● **Exercise instructions**:
Where a line in the records holds "figure", count it once; return only the final number.

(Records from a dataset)
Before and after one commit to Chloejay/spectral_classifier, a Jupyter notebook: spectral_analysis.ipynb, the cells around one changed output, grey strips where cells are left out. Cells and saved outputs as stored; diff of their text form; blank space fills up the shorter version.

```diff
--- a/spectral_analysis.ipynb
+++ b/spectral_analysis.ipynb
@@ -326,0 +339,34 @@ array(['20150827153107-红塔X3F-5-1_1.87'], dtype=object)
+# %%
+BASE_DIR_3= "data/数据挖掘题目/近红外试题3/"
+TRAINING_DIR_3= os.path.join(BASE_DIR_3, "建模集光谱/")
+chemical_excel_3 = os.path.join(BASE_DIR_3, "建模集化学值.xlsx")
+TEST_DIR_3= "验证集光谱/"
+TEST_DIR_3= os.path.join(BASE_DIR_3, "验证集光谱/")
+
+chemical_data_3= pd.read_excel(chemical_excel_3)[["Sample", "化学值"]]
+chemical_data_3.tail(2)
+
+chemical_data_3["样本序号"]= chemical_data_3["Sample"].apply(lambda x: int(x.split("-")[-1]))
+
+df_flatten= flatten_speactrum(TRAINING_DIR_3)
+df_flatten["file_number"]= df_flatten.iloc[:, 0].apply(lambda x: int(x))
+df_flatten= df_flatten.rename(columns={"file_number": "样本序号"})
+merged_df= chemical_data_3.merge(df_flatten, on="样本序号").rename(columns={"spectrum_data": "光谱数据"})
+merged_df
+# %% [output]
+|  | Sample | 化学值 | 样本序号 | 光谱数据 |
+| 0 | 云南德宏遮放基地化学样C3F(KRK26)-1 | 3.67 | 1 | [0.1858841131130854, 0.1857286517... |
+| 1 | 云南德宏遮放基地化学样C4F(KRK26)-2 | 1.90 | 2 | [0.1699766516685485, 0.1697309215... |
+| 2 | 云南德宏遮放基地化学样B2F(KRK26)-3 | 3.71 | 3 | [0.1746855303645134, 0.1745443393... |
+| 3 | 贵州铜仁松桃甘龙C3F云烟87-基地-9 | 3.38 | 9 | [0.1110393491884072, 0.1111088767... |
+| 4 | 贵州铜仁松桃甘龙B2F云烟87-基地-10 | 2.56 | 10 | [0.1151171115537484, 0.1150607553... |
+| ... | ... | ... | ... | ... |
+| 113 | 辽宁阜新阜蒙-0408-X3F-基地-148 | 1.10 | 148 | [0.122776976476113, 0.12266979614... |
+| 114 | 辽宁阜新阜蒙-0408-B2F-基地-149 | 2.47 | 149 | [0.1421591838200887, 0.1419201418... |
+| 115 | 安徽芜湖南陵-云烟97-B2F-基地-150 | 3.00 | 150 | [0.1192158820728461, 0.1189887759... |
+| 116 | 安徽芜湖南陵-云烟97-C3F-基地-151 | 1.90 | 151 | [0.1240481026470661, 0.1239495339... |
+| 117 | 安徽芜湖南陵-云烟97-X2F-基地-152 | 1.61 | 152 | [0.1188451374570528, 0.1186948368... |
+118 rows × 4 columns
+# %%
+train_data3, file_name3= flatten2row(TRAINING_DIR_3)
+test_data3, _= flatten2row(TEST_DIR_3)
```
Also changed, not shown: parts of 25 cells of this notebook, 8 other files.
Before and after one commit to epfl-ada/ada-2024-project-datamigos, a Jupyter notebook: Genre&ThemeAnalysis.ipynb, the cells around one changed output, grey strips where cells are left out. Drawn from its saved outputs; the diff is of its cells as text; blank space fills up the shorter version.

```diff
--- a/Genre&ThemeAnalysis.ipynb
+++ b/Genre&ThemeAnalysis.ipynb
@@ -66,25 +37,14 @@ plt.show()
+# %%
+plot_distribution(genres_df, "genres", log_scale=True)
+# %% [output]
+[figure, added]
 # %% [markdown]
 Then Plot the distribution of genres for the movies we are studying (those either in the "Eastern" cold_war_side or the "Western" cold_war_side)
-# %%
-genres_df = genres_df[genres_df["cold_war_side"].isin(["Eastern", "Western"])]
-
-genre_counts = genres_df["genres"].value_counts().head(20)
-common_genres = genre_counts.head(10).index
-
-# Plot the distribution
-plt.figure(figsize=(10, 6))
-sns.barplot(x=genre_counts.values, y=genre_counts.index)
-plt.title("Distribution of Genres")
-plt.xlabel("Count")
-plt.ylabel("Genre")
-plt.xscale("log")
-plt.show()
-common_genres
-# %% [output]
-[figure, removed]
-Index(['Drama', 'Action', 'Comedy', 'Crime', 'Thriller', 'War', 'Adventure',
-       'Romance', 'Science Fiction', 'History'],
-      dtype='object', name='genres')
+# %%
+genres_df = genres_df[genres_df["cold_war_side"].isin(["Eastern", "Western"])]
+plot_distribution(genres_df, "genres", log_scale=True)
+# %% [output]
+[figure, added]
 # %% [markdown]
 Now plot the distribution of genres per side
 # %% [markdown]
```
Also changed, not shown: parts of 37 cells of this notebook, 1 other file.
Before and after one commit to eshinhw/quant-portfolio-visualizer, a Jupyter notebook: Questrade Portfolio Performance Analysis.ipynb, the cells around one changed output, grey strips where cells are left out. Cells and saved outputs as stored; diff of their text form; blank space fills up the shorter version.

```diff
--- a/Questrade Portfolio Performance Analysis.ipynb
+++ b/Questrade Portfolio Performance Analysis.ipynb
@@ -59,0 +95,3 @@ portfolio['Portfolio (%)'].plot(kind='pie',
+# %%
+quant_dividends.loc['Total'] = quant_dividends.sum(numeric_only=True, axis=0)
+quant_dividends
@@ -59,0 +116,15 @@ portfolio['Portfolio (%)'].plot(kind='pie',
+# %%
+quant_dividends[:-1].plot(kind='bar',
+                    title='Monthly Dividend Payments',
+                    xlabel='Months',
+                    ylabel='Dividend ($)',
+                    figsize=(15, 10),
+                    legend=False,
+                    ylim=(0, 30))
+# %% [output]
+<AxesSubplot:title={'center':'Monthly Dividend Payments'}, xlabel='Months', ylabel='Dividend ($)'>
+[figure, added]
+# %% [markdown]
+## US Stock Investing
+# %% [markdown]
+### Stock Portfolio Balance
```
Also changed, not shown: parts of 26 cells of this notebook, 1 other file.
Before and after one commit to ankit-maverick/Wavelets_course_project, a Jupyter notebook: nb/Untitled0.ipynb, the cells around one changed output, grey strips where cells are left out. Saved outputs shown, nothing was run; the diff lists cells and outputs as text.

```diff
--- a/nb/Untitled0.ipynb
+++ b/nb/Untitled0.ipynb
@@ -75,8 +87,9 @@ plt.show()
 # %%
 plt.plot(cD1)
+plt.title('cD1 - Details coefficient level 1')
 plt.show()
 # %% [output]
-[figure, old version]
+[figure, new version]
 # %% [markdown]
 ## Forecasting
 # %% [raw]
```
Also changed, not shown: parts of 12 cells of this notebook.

● **Solution for this exercise**:
7